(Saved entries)
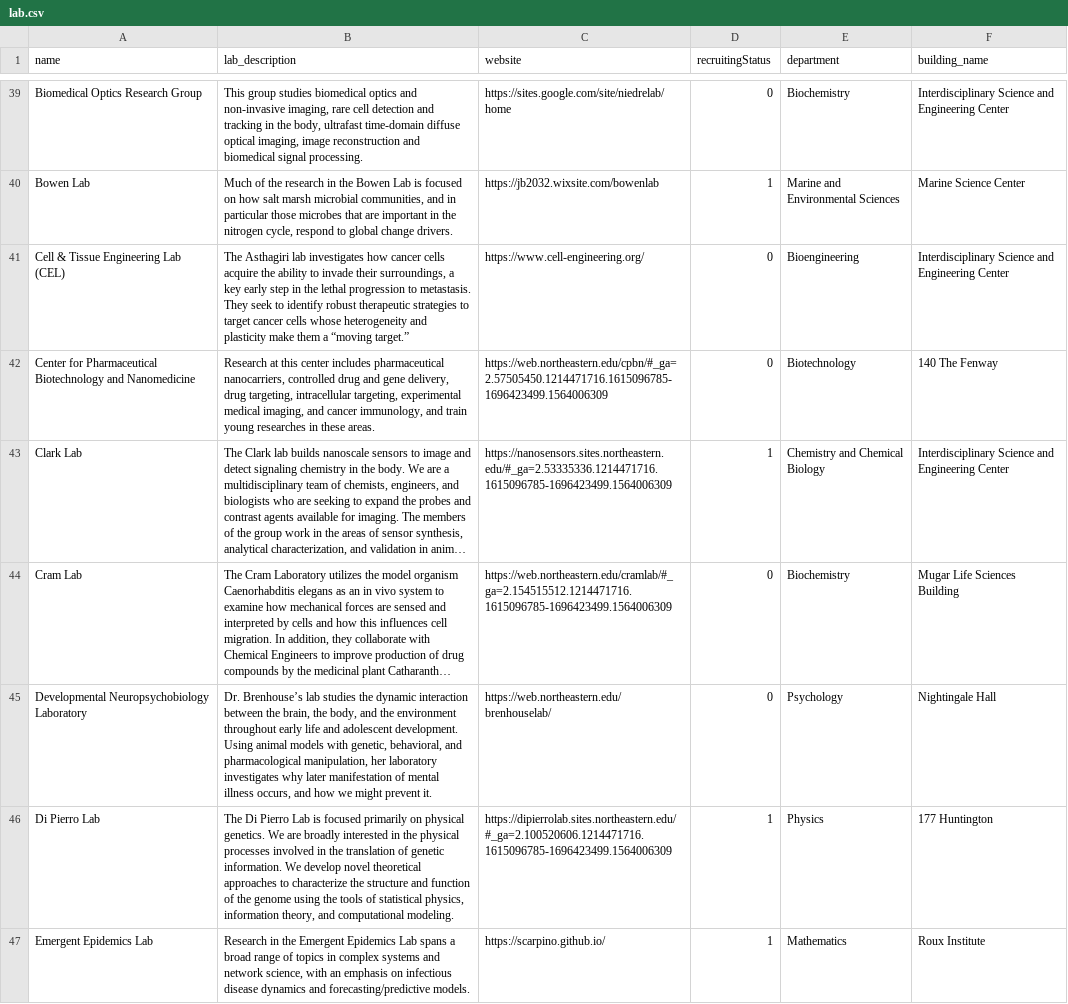
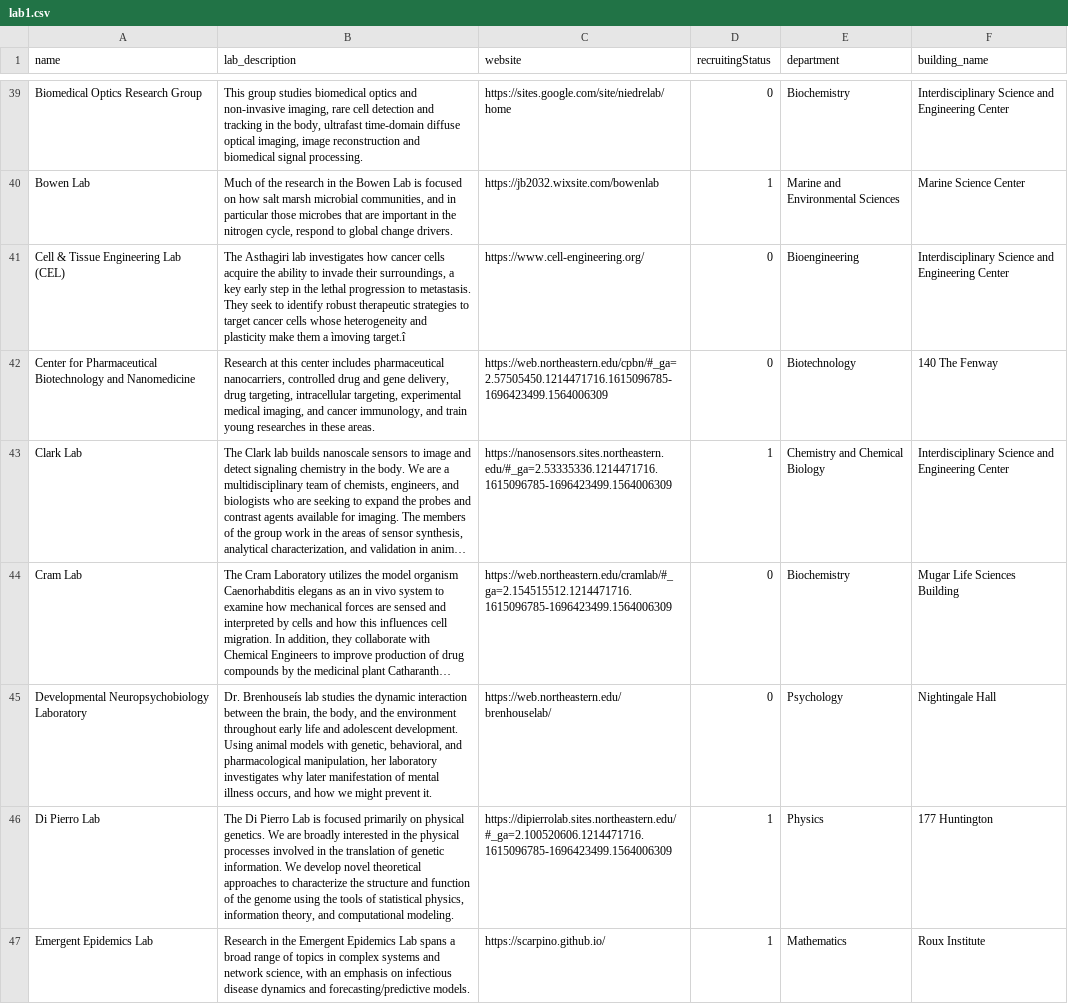
Before and after one commit to nathan-gong/nulabs, a CSV file: data/lab1.csv (was data/lab.csv), drawn as a sheet; only a part is shown, gaps mark what is left out; long unchanged cells end in …; the diff covers the shown part only; the diff names each change by its address in the sheet, - before the commit and + after, or states it on an @@ line.

```diff
--- a/data/lab.csv
+++ b/data/lab1.csv
-B41 (lab_description): …them a “moving target.”
+B41 (lab_description): …them a ìmoving target.î
-B45 (lab_description): Dr. Brenhouse’s lab studies…
+B45 (lab_description): Dr. Brenhouseís lab studies…
```
Also changed, not shown: 6 edited cells elsewhere in this file, data/building1.csv, data/conducts1.csv, 25 other files.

(REQUIREMENT) Each line of the entries that holds "data" should be counted, and only the total given.

(WRITTEN REPLY) 4